by Maryvonne Gray 12 Dec 2014

FMA pinpoints seven areas of risk

The Financial Markets Authority (FMA) has stated the seven key areas of risk which will dictate where it directs its priorities in its work in licensing, supervision, compliance and enforcement.

The FMA’s CEO, Rob Everett , said the strategic risks partly reflect the FMA’s mandate under the Financial Markets Conduct Act 2013, which has taken effect progressively this year.

“We have to make choices about where we will focus our efforts in order to deliver the maximum results, taking into account our expanded mandate,” Everett said.

“The FMA’s overarching objective is to promote and facilitate fair, efficient and transparent financial markets. Defining the risks that pose the most significant barriers to us achieving our main objectives means we can focus our resources strategically.”

The seven priorities are:
  • Governance and culture: boards and directors leading strategy, culture and values
  • Conflicted conduct: firms and professionals managing conflicts of interest effectively
  • Capital market growth and integrity: facilitating capital market growth and supporting market integrity
  • Sales and advice: sales and advisory services reflecting the best interests of investors and consumers
  • Investor decision-making: investors having access to tools that help them make informed financial decisions
  • Effective frontline regulators: ensuring frontline regulators are effective
  • The FMA maximising its own effectiveness and efficiency as a regulator.
Everett said these priorities did not exclude the FMA from looking at other areas of the market and financial services but firms and professionals within their mandate should anticipate them paying attention to these priorities over the next two to three years.

Representatives of the finance professions, including directors, auditors, legal counsel and financial advisers, can expect the FMA to work with them constructively on these areas to improve outcomes and build confidence.

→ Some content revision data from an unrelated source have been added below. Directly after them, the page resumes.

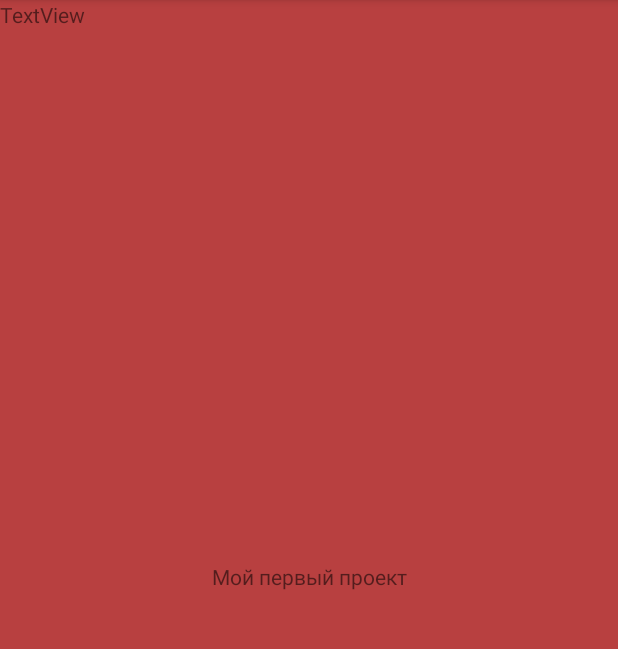
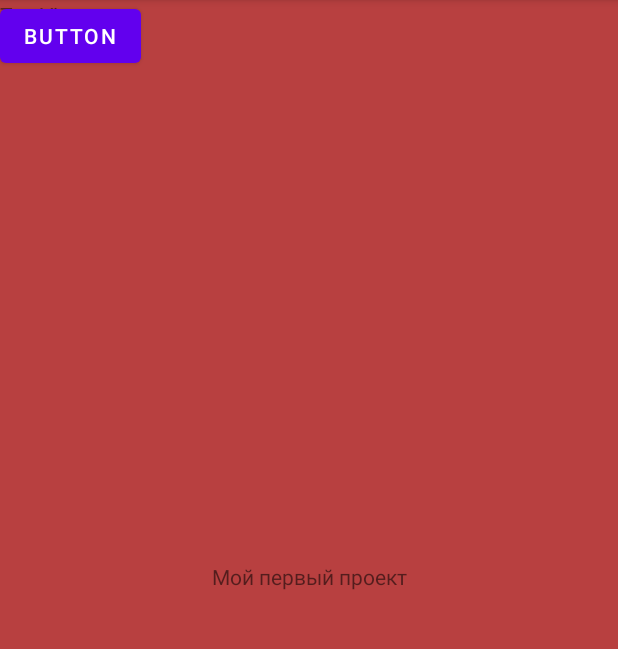
Before and after one commit to OlegOsenov/Git_GB_lesson, an Android app: the screen it shows after launch (MainActivity), on a phone screen of 412 x 824 dp, the part 84-733 px from its top. Run offline under Robolectric (Android 15) with nearby library versions, the phone set to English and light mode, and no system bars.

Commit message:
new buttton change

```diff
--- a/app/src/main/res/layout/activity_main.xml
+++ b/app/src/main/res/layout/activity_main.xml
@@ -24,4 +24,12 @@
         tools:layout_editor_absoluteX="175dp"
         tools:layout_editor_absoluteY="303dp" />
 
+    <Button
+        android:id="@+id/button"
+        android:layout_width="wrap_content"
+        android:layout_height="wrap_content"
+        android:text="Button"
+        tools:layout_editor_absoluteX="170dp"
+        tools:layout_editor_absoluteY="170dp" />
+
 </androidx.constraintlayout.widget.ConstraintLayout>
```
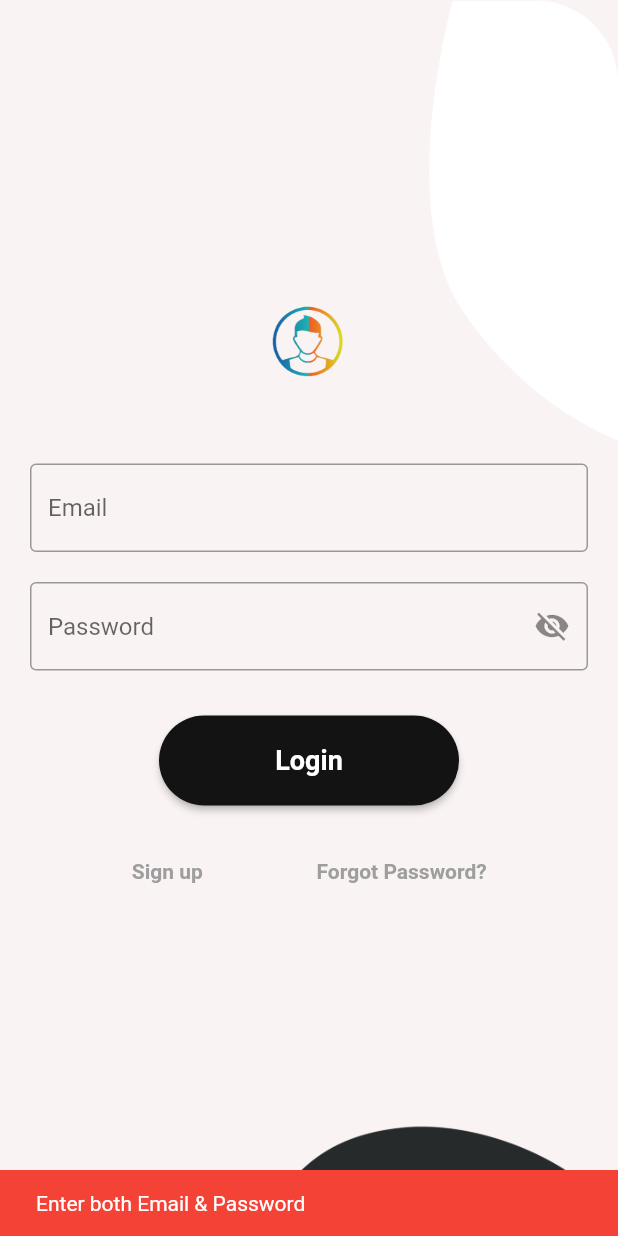
After one commit to rakib-badhan/hairStyleProject, a Flutter app: the LoginScreen screen opened directly, after a tap on "Login", on a phone screen of 412 x 824 dp. The commit adds this screen. Run offline on Flutter 3.47's test engine with Material 2 defaults, Android fonts, the phone set to English and light mode, and no system bars; our stand-ins replace connectivity, device_preview, dio, flutter_easyloading, flutter_screenutil, pretty_dio_logger and 1 more; missing offline and left inert: flutter_flavor; accounts and stored records are empty.

Commit message:
Login API Call to Homepage

```diff
--- a/lib/app/colors.dart
+++ b/lib/app/colors.dart
@@ -18,6 +18,7 @@ class MyColors {
   // Color brandColor = const Color(0xFF00838F);
 
   Color welcomeBackground = const Color(0xFFF9F4F3);
+  Color buttonColor = const Color(0xFF131313);
 
 
 }
--- a/lib/app/images.dart
+++ b/lib/app/images.dart
@@ -11,5 +11,6 @@ class Images {
   String intro01 = 'assets/images/bg03.png';
   String intro02 = 'assets/images/bg04.png';
   String intro03 = 'assets/images/bg05.png';
+  String login01 = 'assets/images/ic01.png';
 
 }
--- /dev/null
+++ b/lib/app/util.dart
@@ -0,0 +1,102 @@
+/*
+    Created by Shitab Mir on 29 August 2022
+ */
+
+import 'package:connectivity/connectivity.dart';
+import 'package:flutter/material.dart';
+import 'package:flutter/widgets.dart';
+import 'package:flutter_easyloading/flutter_easyloading.dart';
+
+class CommonUtil {
+  static final instance = CommonUtil();
+
+  /// Internet Check
+  Future<bool> internetCheck() async {
+    var connectivityResult = await (Connectivity().checkConnectivity());
+    if (connectivityResult == ConnectivityResult.none) {
+      return false;
+    }
+    return true;
+  }
+
+  /// Show Toast
+  void showToast(BuildContext context, String msg) {
+    dismissToast(context);
+    ScaffoldMessenger.of(context).showSnackBar(
+      SnackBar(
+        backgroundColor: Colors.red,
+        duration: const Duration(seconds: 2),
+        content: Text(msg),
+      ),
+    );
+  }
+
+  void dismissToast(BuildContext context) {
+    ScaffoldMessenger.of(context).clearSnackBars();
+  }
+
+  /// Handle Over-tapping
+  DateTime? initialClickTime;
+  bool isRedundantClick(DateTime currentTime){
+    if(initialClickTime==null){
+      initialClickTime = currentTime;
+      return false;
+    } else {
+      if (currentTime
+          .difference(initialClickTime!)
+          .inSeconds < 3) { //set this difference time in seconds
+        return true;
+      }
+    }
+    initialClickTime = currentTime;
+    return false;
+  }
+
+  /// Loader Behavior
+  void showLoading() {
+    EasyLoading.show(status: 'Loading',
+        dismissOnTap: false,
+        maskType: EasyLoadingMaskType.black);
+  }
+
+  void stopLoading() {
+    EasyLoading.dismiss(animation: true);
+  }
+
+  void onNoInternet() {
+    EasyLoading.show(status: "No Internet!",
+      indicator: const Icon(Icons.signal_cellular_connected_no_internet_4_bar,
+        color: Colors.white70,),
+      dismissOnTap: true,
+      maskType: EasyLoadingMaskType.black,
+    );
+  }
+
+  Future onSuccessfulEntry(String? successMessage) async{
+    EasyLoading.show(status: successMessage!,
+      indicator: const Icon(Icons.check,
+        color: Colors.white70,),
+      dismissOnTap: true,
+      maskType: EasyLoadingMaskType.black,
+    );
+  }
+
+  void onFailed(String failedMsg) {
+    EasyLoading.show(status: failedMsg,
+        indicator: const Icon(Icons.sms_failed_outlined, color: Colors.white70,),
+        dismissOnTap: true,
+        maskType: EasyLoadingMaskType.black);
+  }
+
+  void onEasyMsg(String failedMsg) {
+    EasyLoading.show(status: failedMsg,
+        indicator: const Icon(Icons.add_to_home_screen, color: Colors.white70,),
+        dismissOnTap: true,
+        maskType: EasyLoadingMaskType.black);
+  }
+
+  /*void onFailedNoDismiss(String failedMsg) {
+    EasyLoading.show(status: failedMsg, indicator: Image.asset(AppImages.instance.errorIcon), dismissOnTap: false, maskType: EasyLoadingMaskType.black);
+  }*/
+
+}
--- a/lib/presentation/introduction/viewmodel_introduction.dart
+++ b/lib/presentation/introduction/viewmodel_introduction.dart
@@ -3,6 +3,8 @@
     shitabmir@gmail.com
  */
 import 'package:flutter/cupertino.dart';
+import 'package:hairstylesapp/app/nav.dart';
+import 'package:hairstylesapp/presentation/login/screen_login.dart';
 // import 'package:hairstylesapp/network/api_repository.dart';
 
 class IntroductionScreenViewModel {
@@ -14,7 +16,8 @@ class IntroductionScreenViewModel {
   }
 
   void goToNextScreen(BuildContext context) {
-    // SHITAB TODO
+    Nav.goToNextScreenDestroyingPrevious(context, LoginScreen());
+
   }
 
 }
--- /dev/null
+++ b/lib/presentation/login/screen_login.dart
@@ -0,0 +1,204 @@
+/*
+    Created by Shitab Mir on 28 August 2022
+ */
+
+import 'package:flutter/material.dart';
+import 'package:flutter/services.dart';
+import 'package:flutter_easyloading/flutter_easyloading.dart';
+import 'package:hairstylesapp/app/colors.dart';
+import 'package:hairstylesapp/app/images.dart';
+import 'package:hairstylesapp/presentation/login/viewmodel_login.dart';
+
+class LoginScreen extends StatefulWidget {
+  const LoginScreen({Key? key}) : super(key: key);
+
+  @override
+  LoginScreenState createState() => LoginScreenState();
+
+}
+
+class LoginScreenState extends State<LoginScreen> {
+
+  LoginScreenViewModel? _viewModel;
+  TextEditingController _emailController = TextEditingController();
+  TextEditingController _passwordController =  TextEditingController();
+  ValueNotifier _passwordVisible = ValueNotifier(false);
+
+  @override
+  void initState() {
+    super.initState();
+    _viewModel = LoginScreenViewModel(context);
+  }
+
+  @override
+  void dispose() {
+    _passwordController.dispose();
+    _emailController.dispose();
+    _passwordVisible.dispose();
+    EasyLoading.dismiss();
+    _viewModel = null;
+    super.dispose();
+  }
+
+  @override
+  Widget build(BuildContext context) {
+    SystemChrome.setEnabledSystemUIMode(SystemUiMode.manual, overlays: [SystemUiOverlay.bottom]);
+    return Scaffold(
+      backgroundColor: MyColors.instance.welcomeBackground,
+      body: Stack(
+        children: [
+          // Background Image
+          Image.asset(
+            Images.instance.intro,
+            scale: 1,
+            height: double.infinity,
+            width: double.infinity,
+            fit: BoxFit.fill,
+          ),
+
+          // Body
+          Center(
+            child: Column(
+              mainAxisSize: MainAxisSize.max,
+              mainAxisAlignment: MainAxisAlignment.center,
+              crossAxisAlignment: CrossAxisAlignment.center,
+              children: [
+
+                // Image
+                SizedBox(
+                  width: 60,
+                  height: 60,
+                  child: Image.asset(
+                    Images.instance.login01,
+                    scale: 2,
+                  ),
+                ),
+
+                // Fields
+                _getEmailField(),
+                _getPasswordField(),
+                // Buttons
+                _getLoginButton(),
+                Padding(
+                  padding: const EdgeInsets.symmetric(vertical:20, horizontal: 20),
+                  child: Row(
+                    mainAxisSize: MainAxisSize.max,
+                    mainAxisAlignment: MainAxisAlignment.spaceEvenly,
+                    crossAxisAlignment: CrossAxisAlignment.center,
+                    children: [
+                      TextButton(
+                          onPressed: _signup,
+                          child: const Text(
+                            "Sign up",
+                            style: TextStyle(
+                                fontWeight: FontWeight.bold, color: Colors.grey, fontSize: 14
+                            ),
+                          )
+                      ),
+                      TextButton(
+                          onPressed: _forgotPassword,
+                          child: const Text(
+                            "Forgot Password?",
+                            style: TextStyle(
+                                fontWeight: FontWeight.bold, color: Colors.grey, fontSize: 14
+                            ),
+                          )
+                      )
+                    ],
+                  ),
+                )
+              ],
+            ),
+          ),
+        ],
+      ),
+    );
+  }
+
+  Widget _getEmailField() {
+    return Container(
+      padding: const EdgeInsets.only(left: 20, right: 20, top: 50),
+      child: TextFormField(
+        controller: _emailController,
+        keyboardType: TextInputType.emailAddress,
+        /*style: TextStyle(
+          color: AppColors.instance.blueTextColor,
+        ),*/
+        decoration: const InputDecoration(
+          border: OutlineInputBorder(),
+          hintText: 'Email',
+        ),
+      ),
+    );
+  }
+
+  Widget _getPasswordField() {
+    return Container(
+      padding: const EdgeInsets.only(
+          left: 20, right: 20, top: 20, bottom: 30),
+      child: TextFormField(
+        controller: _passwordController,
+        keyboardType: TextInputType.text,
+        obscureText: !_passwordVisible.value,
+        obscuringCharacter: '*',
+        /*style: TextStyle(
+          color: AppColors.instance.blueTextColor,
+        ),*/
+        decoration: InputDecoration(
+          border: const OutlineInputBorder(),
+          hintText: 'Password',
+          suffixIcon: IconButton(
+            icon: Icon(
+              _passwordVisible.value
+                  ? Icons.visibility
+                  : Icons.visibility_off,
+              // color: AppColors.instance.blueTextColor,
+            ),
+            onPressed: () {
+              // CommonUtil.instance.hideKeyboard(context);
+              _passwordVisible.value = !_passwordVisible.value;
+            },
+          ),
+
+        ),
+      ),
+    );
+  }
+
+  Widget _getLoginButton() {
+    return ElevatedButton(
+      onPressed: _login,
+      style: ButtonStyle(
+        minimumSize: MaterialStateProperty.all(const Size(200, 60)),
+        backgroundColor: MaterialStateProperty.all(MyColors.instance.buttonColor),
+        padding: MaterialStateProperty.all(const EdgeInsets.all(0)),
+        textStyle: MaterialStateProperty.all(const TextStyle(fontSize: 18)),
+        shape:  MaterialStateProperty.all(RoundedRectangleBorder(borderRadius: BorderRadius.circular(45.0))),
+      ),
+      child: const Padding(
+        padding: EdgeInsets.all(10.0),
+        child: FittedBox(
+          child: Text(
+            "Login",
+            style: TextStyle(
+                fontWeight: FontWeight.bold, color: Colors.white, fontSize: 18
+            ),
+          ),
+        ),
+      ),
+    );
+  }
+
+  void _login() {
+    _viewModel?.loginButtonPress(_emailController.text.toString(), _passwordController.text.toString());
+  }
+
+  void _forgotPassword() {
+    // SHITAB TODO
+  }
+
+
+  void _signup() {
+    // SHITAB TODO
+  }
+}
--- /dev/null
+++ b/lib/presentation/login/viewmodel_login.dart
@@ -0,0 +1,72 @@
+/*
+    Created by Shitab Mir on 29 August 2022
+ */
+
+import 'package:hairstylesapp/app/util.dart';
+import 'package:hairstylesapp/network/api_repository.dart';
+import 'package:flutter/widgets.dart';
+import 'package:hairstylesapp/app/nav.dart';
+import 'package:hairstylesapp/presentation/homepage/screen_homepage.dart';
+import 'package:hairstylesapp/presentation/login/response_login.dart';
+
+class LoginScreenViewModel {
+  BuildContext context;
+  ApiRepository? _apiRepository;
+
+  LoginScreenViewModel(this.context) {
+    _apiRepository = ApiRepository();
+  }
+
+  /// Login Button Press Action
+  void loginButtonPress(String email, String password) async {
+    if (!CommonUtil.instance.isRedundantClick(DateTime.now())) {
+      if (await CommonUtil.instance.internetCheck()) { // has internet
+
+        if (email.isEmpty || password.isEmpty) { // validation
+          CommonUtil.instance.showToast(context, 'Enter both Email & Password');
+        } else {
+          _loginCall(_getMappedDynamicData(email, password));
+        }
+      } else {
+        CommonUtil.instance.showToast(context, 'No Internet');
+      }
+    }
+  }
+
+  void _loginCall(Map<String, dynamic> data) {
+    _apiRepository?.postLogIn(context, data,
+        onSuccess: (LoginResponse response) {
+          if(response.success != null && response.success == true && response.token != null) {
+            Nav.goToNextScreenDestroyingPrevious(context, const HomepageScreen());
+          }
+
+        },
+      onFailure: (String error) {
+        CommonUtil.instance.onFailed(error);
+      }
+    );
+    // Nav.goToNextScreenDestroyingPrevious(context, LoginScreen());
+
+  }
+
+  void goToForgotPasswordScreen(BuildContext context) {
+    // Nav.goToNextScreenDestroyingPrevious(context, LoginScreen());
+
+  }
+
+  void goToSignUpScreen(BuildContext context) {
+    // Nav.goToNextScreenDestroyingPrevious(context, LoginScreen());
+
+  }
+
+  Map<String, dynamic> _getMappedDynamicData(String email, String password) {
+    Map<String, dynamic> data = {};
+    /// Email
+    data["email"] = email;
+    /// Password
+    data["password"] = password;
+
+    return data;
+  }
+
+}
```
Also changed, not shown: lib/presentation/homepage/screen_homepage.dart (added, +40 -0 lines), lib/presentation/login/response_login.dart (+20 -83 lines), assets/images/ic01.png (added).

“Our main aim, as a regulator, is to work with firms and professionals to prevent things going wrong. Generally, it’s more effective to address causes rather than remedying poor results after they have happened,” Everett said.